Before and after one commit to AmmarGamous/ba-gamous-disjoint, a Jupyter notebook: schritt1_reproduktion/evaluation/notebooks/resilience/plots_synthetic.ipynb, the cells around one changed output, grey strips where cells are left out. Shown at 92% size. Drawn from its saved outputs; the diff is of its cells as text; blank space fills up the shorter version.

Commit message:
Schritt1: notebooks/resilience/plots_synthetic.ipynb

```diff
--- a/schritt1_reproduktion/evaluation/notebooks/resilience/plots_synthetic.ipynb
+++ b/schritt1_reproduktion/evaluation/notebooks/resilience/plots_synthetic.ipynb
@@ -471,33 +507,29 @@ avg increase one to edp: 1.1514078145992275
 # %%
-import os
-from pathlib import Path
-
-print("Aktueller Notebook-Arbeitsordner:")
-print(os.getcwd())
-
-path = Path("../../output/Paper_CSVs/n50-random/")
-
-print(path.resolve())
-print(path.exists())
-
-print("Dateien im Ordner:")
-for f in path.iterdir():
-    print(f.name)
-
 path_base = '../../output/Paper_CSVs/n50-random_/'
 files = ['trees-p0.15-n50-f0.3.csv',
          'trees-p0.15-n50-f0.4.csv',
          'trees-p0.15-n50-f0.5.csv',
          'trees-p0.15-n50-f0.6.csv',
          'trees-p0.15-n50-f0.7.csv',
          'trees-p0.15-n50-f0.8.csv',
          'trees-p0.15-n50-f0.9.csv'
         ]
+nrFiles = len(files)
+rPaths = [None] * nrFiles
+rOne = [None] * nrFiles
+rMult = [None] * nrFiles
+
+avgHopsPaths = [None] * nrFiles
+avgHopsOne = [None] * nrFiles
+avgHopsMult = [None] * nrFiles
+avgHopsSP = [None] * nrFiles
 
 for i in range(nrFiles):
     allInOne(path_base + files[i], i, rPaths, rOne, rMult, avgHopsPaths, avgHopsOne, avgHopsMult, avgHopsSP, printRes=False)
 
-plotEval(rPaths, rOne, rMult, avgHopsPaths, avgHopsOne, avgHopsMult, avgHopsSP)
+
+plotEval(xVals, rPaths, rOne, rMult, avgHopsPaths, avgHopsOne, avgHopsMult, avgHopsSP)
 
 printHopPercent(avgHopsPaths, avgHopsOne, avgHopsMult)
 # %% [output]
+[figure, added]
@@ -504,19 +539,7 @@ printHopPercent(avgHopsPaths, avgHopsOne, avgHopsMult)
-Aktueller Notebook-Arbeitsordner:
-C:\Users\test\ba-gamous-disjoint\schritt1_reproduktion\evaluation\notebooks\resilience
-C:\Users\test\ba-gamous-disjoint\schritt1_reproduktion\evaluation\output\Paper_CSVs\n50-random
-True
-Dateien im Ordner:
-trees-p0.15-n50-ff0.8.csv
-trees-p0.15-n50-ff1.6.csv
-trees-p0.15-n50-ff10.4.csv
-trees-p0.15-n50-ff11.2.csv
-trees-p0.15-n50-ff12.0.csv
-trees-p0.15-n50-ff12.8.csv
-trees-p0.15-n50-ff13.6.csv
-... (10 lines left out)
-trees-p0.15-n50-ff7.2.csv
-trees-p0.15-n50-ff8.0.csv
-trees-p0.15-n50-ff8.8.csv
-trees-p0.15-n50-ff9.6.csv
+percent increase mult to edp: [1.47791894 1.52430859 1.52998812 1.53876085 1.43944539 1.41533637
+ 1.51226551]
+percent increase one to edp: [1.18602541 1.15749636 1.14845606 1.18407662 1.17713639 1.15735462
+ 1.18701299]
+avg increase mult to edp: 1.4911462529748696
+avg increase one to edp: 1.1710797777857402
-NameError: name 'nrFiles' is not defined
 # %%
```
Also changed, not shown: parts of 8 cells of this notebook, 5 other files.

····················

-- Instructions to follow --
Go through the records line by line, and copy each line that holds the string "plotEval".

-- Solution to this task --
-plotEval(rPaths, rOne, rMult, avgHopsPaths, avgHopsOne, avgHopsMult, avgHopsSP)
+plotEval(xVals, rPaths, rOne, rMult, avgHopsPaths, avgHopsOne, avgHopsMult, avgHopsSP)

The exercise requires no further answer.